Everyone has a place they return to time and again or a thing they simply can’t resist while on vacation. Think beloved mountains or beaches, spas, street food, an 18-hole course or bungee jumping, et cetera. For me, it’s World Heritage Sites*: majestic reminders of a glorious, often mysterious past, scattered all over the globe, to be guided through, explored solo, photographed and cherished.
My search for such sites led me to Lothal — an enigmatic lost port-city, one of the central characters in the mysterious drama of the subcontinent’s origins. Part of a national obsession – the Indus Valley Civilisation: perpetually hiding in plain sight, its broken cities scattered across the north and west. Its script continues undeciphered, its story always tantalisingly beyond reach — confined, until that moment, within the yellowing pages of my schoolboy history books, with their prim descriptions of planned cities, streets meeting at right angles, baked bricks and standardised weights.
At a distance of just 80km from my hotel, Lothal was perfect. Lying forgotten in its ruinous state, Lothal was perfect.
Gujarat’s well-laid roads zipped past as we hurtled towards our destination. Bountiful rains this year, the driver Ratan informed me curtly, as we passed soaked paddy fields that glittered in the morning sun. Unprecedented. Looking out at the gentle, jovial cumulus clouds that glided past, I prayed that they withhold their yield until at least that evening.
Zafar Anjum writes about his Shanghai trip in 2011
Initially I was not sure if I was going to Shanghai at all, but the visa came through. I had tried once before but was not lucky enough to get the visa (in that instance, the paperwork was not complete and so on; it’s a long story). I was totally unprepared for the journey this time. This was one of those rare journeys which I undertook without reading anything about the city that I was visiting. I think there was some innocence about this unpreparedness, this ignorance. I took Shanghai as she revealed herself to me. I didn’t go there with any fixed images, so I was neither overwhelmed nor underwhelmed when I stepped into Shanghai.
Before going to Shanghai, one of my colleagues had shown me pictures of his visit to the city nearly ten years ago.
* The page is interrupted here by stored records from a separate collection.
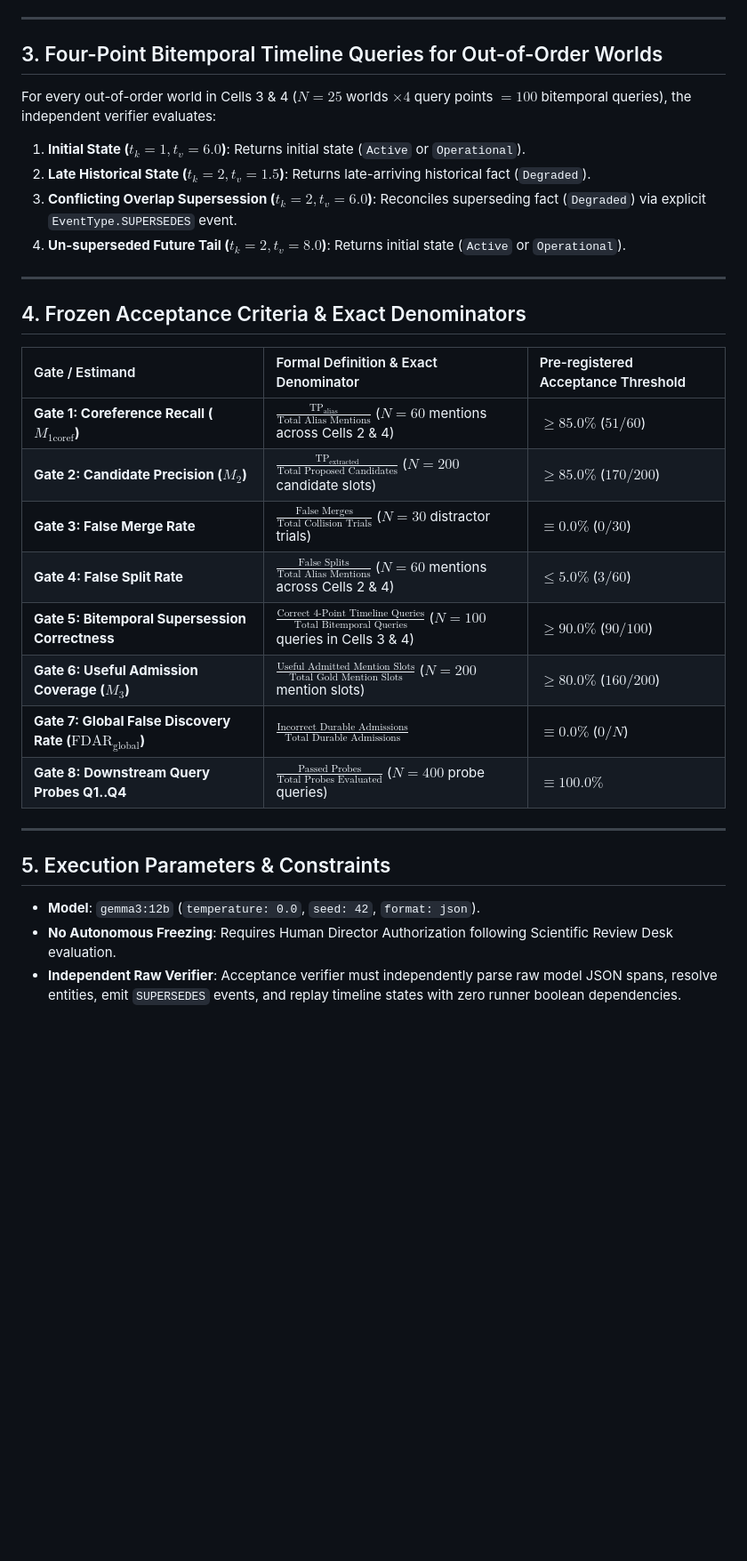
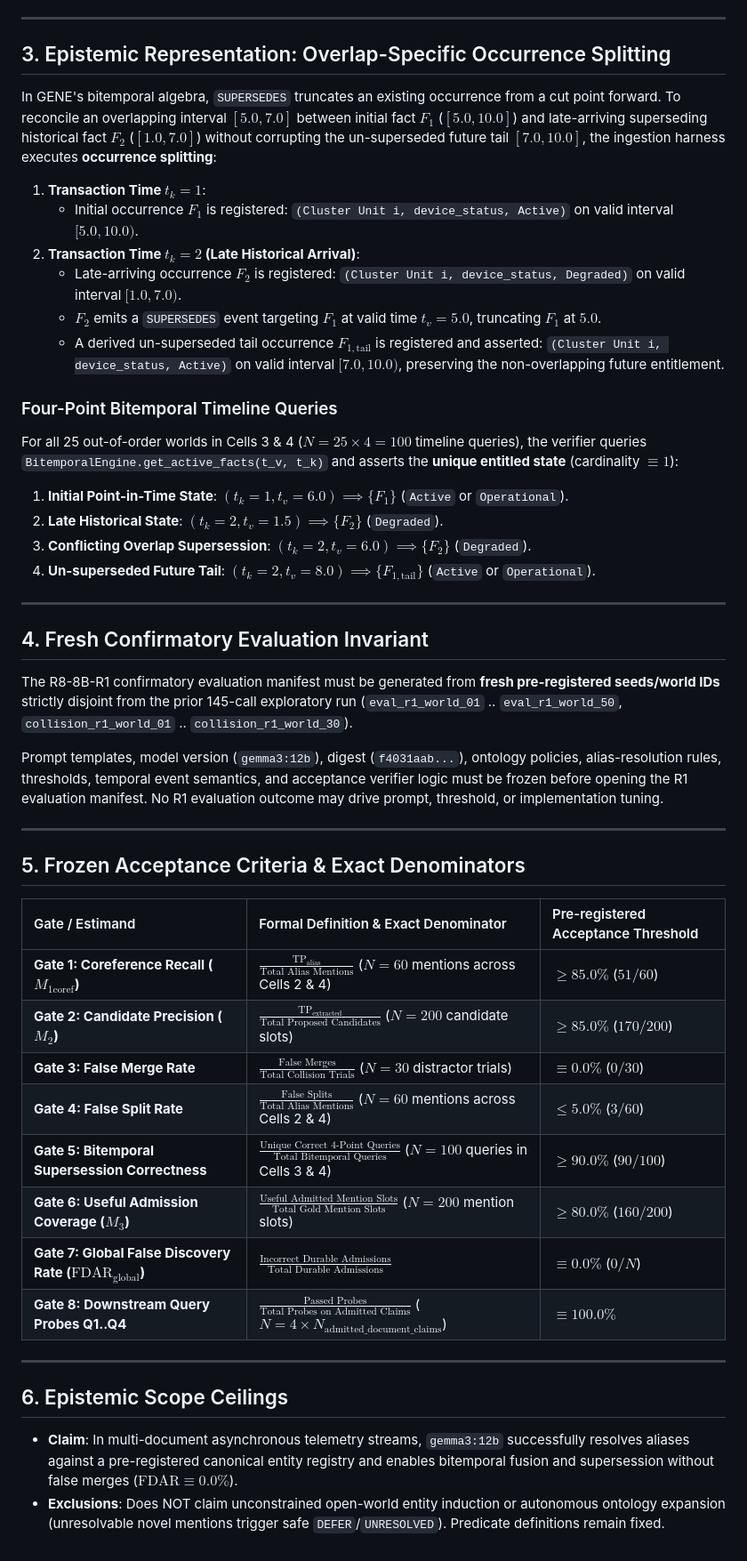
Before and after one commit to admiralorbiter/gene, a Markdown page: research/contracts/CONTRACT-R8-8B-R1.md, the part around one of its changes. Shown at 89% size. Drawn GitHub-style; blank space fills up the shorter version.

Commit message:
research(contract): revise CONTRACT-R8-8B-R1 with occurrence splitting, fresh manifest, and Gate 8 denominator

```diff
--- a/research/contracts/CONTRACT-R8-8B-R1.md
+++ b/research/contracts/CONTRACT-R8-8B-R1.md
@@ -49,17 +55,35 @@ Aliased Coreference   [Cell 2: 15 Worlds (30 docs)]  [Cell 4: 15 Worlds (30 docs
 
 ---
 
-## 3. Four-Point Bitemporal Timeline Queries for Out-of-Order Worlds
+## 3. Epistemic Representation: Overlap-Specific Occurrence Splitting
 
-For every out-of-order world in Cells 3 & 4 ($N = 25$ worlds $\times 4$ query points $= 100$ bitemporal queries), the independent verifier evaluates:
-1. **Initial State ($t_k=1, t_v=6.0$)**: Returns initial state (`Active` or `Operational`).
-2. **Late Historical State ($t_k=2, t_v=1.5$)**: Returns late-arriving historical fact (`Degraded`).
-3. **Conflicting Overlap Supersession ($t_k=2, t_v=6.0$)**: Reconciles superseding fact (`Degraded`) via explicit `EventType.SUPERSEDES` event.
-4. **Un-superseded Future Tail ($t_k=2, t_v=8.0$)**: Returns initial state (`Active` or `Operational`).
+In GENE's bitemporal algebra, `SUPERSEDES` truncates an existing occurrence from a cut point forward. To reconcile an overlapping interval $[5.0, 7.0]$ between initial fact $F_1$ ($[5.0, 10.0]$) and late-arriving superseding historical fact $F_2$ ($[1.0, 7.0]$) without corrupting the un-superseded future tail $[7.0, 10.0]$, the ingestion harness executes **occurrence splitting**:
+
+1. **Transaction Time $t_k = 1$**:
+   - Initial occurrence $F_1$ is registered: `(Cluster Unit i, device_status, Active)` on valid interval $[5.0, 10.0)$.
+2. **Transaction Time $t_k = 2$ (Late Historical Arrival)**:
+   - Late-arriving occurrence $F_2$ is registered: `(Cluster Unit i, device_status, Degraded)` on valid interval $[1.0, 7.0)$.
+   - $F_2$ emits a `SUPERSEDES` event targeting $F_1$ at valid time $t_v = 5.0$, truncating $F_1$ at $5.0$.
+   - A derived un-superseded tail occurrence $F_{1,\text{tail}}$ is registered and asserted: `(Cluster Unit i, device_status, Active)` on valid interval $[7.0, 10.0)$, preserving the non-overlapping future entitlement.
+
+### Four-Point Bitemporal Timeline Queries
+For all 25 out-of-order worlds in Cells 3 & 4 ($N = 25 \times 4 = 100$ timeline queries), the verifier queries `BitemporalEngine.get_active_facts(t_v, t_k)` and asserts the **unique entitled state** (cardinality $\equiv 1$):
+1. **Initial Point-in-Time State**: $(t_k=1, t_v=6.0) \implies \{F_1\}$ (`Active` or `Operational`).
+2. **Late Historical State**: $(t_k=2, t_v=1.5) \implies \{F_2\}$ (`Degraded`).
+3. **Conflicting Overlap Supersession**: $(t_k=2, t_v=6.0) \implies \{F_2\}$ (`Degraded`).
+4. **Un-superseded Future Tail**: $(t_k=2, t_v=8.0) \implies \{F_{1,\text{tail}}\}$ (`Active` or `Operational`).
 
 ---
 
-## 4. Frozen Acceptance Criteria & Exact Denominators
+## 4. Fresh Confirmatory Evaluation Invariant
+
+The R8-8B-R1 confirmatory evaluation manifest must be generated from **fresh pre-registered seeds/world IDs** strictly disjoint from the prior 145-call exploratory run (`eval_r1_world_01` .. `eval_r1_world_50`, `collision_r1_world_01` .. `collision_r1_world_30`).
+
+Prompt templates, model version (`gemma3:12b`), digest (`f4031aab...`), ontology policies, alias-resolution rules, thresholds, temporal event semantics, and acceptance verifier logic must be frozen before opening the R1 evaluation manifest. No R1 evaluation outcome may drive prompt, threshold, or implementation tuning.
+
+---
+
+## 5. Frozen Acceptance Criteria & Exact Denominators
 
 | Gate / Estimand | Formal Definition & Exact Denominator | Pre-registered Acceptance Threshold |
 | :--- | :--- | :--- |
@@ -67,14 +91,13 @@ For every out-of-order world in Cells 3 & 4 ($N = 25$ worlds $\times 4$ query po
 | **Gate 2: Candidate Precision ($M_2$)** | $\frac{\text{TP}_{\text{extracted}}}{\text{Total Proposed Candidates}}$ ($N = 200$ candidate slots) | $\ge 85.0\%$ ($170 / 200$) |
 | **Gate 3: False Merge Rate** | $\frac{\text{False Merges}}{\text{Total Collision Trials}}$ ($N = 30$ distractor trials) | $\equiv 0.0\%$ ($0 / 30$) |
 | **Gate 4: False Split Rate** | $\frac{\text{False Splits}}{\text{Total Alias Mentions}}$ ($N = 60$ mentions across Cells 2 & 4) | $\le 5.0\%$ ($3 / 60$) |
-| **Gate 5: Bitemporal Supersession Correctness** | $\frac{\text{Correct 4-Point Timeline Queries}}{\text{Total Bitemporal Queries}}$ ($N = 100$ queries in Cells 3 & 4) | $\ge 90.0\%$ ($90 / 100$) |
+| **Gate 5: Bitemporal Supersession Correctness** | $\frac{\text{Unique Correct 4-Point Queries}}{\text{Total Bitemporal Queries}}$ ($N = 100$ queries in Cells 3 & 4) | $\ge 90.0\%$ ($90 / 100$) |
 | **Gate 6: Useful Admission Coverage ($M_3$)** | $\frac{\text{Useful Admitted Mention Slots}}{\text{Total Gold Mention Slots}}$ ($N = 200$ mention slots) | $\ge 80.0\%$ ($160 / 200$) |
 | **Gate 7: Global False Discovery Rate ($\text{FDAR}_{\text{global}}$)** | $\frac{\text{Incorrect Durable Admissions}}{\text{Total Durable Admissions}}$ | $\equiv 0.0\%$ ($0 / N$) |
-| **Gate 8: Downstream Query Probes Q1..Q4** | $\frac{\text{Passed Probes}}{\text{Total Probes Evaluated}}$ ($N = 400$ probe queries) | $\equiv 100.0\%$ |
+| **Gate 8: Downstream Query Probes Q1..Q4** | $\frac{\text{Passed Probes}}{\text{Total Probes on Admitted Claims}}$ ($N = 4 \times N_{\text{admitted\_document\_claims}}$) | $\equiv 100.0\%$ |
 
 ---
 
-## 5. Execution Parameters & Constraints
-- **Model**: `gemma3:12b` (`temperature: 0.0`, `seed: 42`, `format: json`).
-- **No Autonomous Freezing**: Requires Human Director Authorization following Scientific Review Desk evaluation.
-- **Independent Raw Verifier**: Acceptance verifier must independently parse raw model JSON spans, resolve entities, emit `SUPERSEDES` events, and replay timeline states with zero runner boolean dependencies.
+## 6. Epistemic Scope Ceilings
+- **Claim**: In multi-document asynchronous telemetry streams, `gemma3:12b` successfully resolves aliases against a pre-registered canonical entity registry and enables bitemporal fusion and supersession without false merges ($\text{FDAR} \equiv 0.0\%$).
+- **Exclusions**: Does NOT claim unconstrained open-world entity induction or autonomous ontology expansion (unresolvable novel mentions trigger safe `DEFER`/`UNRESOLVED`). Predicate definitions remain fixed.
```
Also changed, not shown: other parts of research/contracts/CONTRACT-R8-8B-R1.md (+8 -2 lines).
In his collection, there were pictures of skyscrapers, the famous Bund, and some Chinese temples. In the pictures, the sky looked muddy, overcast with smog. Only that image of a smog-laden Shanghai stayed with me. Avoid the beggars in Shanghai, my colleague warned me. There will be plenty of them and they will approach foreigners like you, he said. I noted his advice. From my Indian experience I knew how to avoid beggars, so I was not worried about encountering them.
Title: Beyond the Himalayas Journeying through the Silk Route
Text: Goutam Ghose, Michael Haggaig
Photographs: Goutam Ghose
Publisher: Niyogi Books
Date of publication: 2019
Beyond the Himalayas Journeying through the Silk Route is joint collaboration by award-winning Indian filmmaker Gautam Ghose and British writer and producer, Michael Haggiag. Ghose in his introduction has named this venture ‘a film-book’ because it is based on his five-part documentary, a cinematic marvel, also named Beyond The Himalayas.
Made in 1996, his documentary had been screened extensively on Doordarshan (India), Discovery and BBC in the late 1990s. The book, Beyond the Himalayas, commemorates the silver jubilee of the journey he undertook to make the documentary in 1994. Ghose writes in his introduction:“The so-called ‘present’ is a fraction of fractions betweenthe past and the future and hence the present moments are stored in our memory as recent or remote past. …. This book narrates one such vivid memory , a once-in-a-lifetime kind of adventure.”
In his introduction to the book, Ghose reveals how he came across old negatives and slides which featured their journey through the meandering valleys and endless deserts of the fabled Silk Road more than two decades ago in a ‘caravan’ of jeeps. Breath-taking reproductions of these negatives and slides intersperse the narrative which is based on the script of the documentary.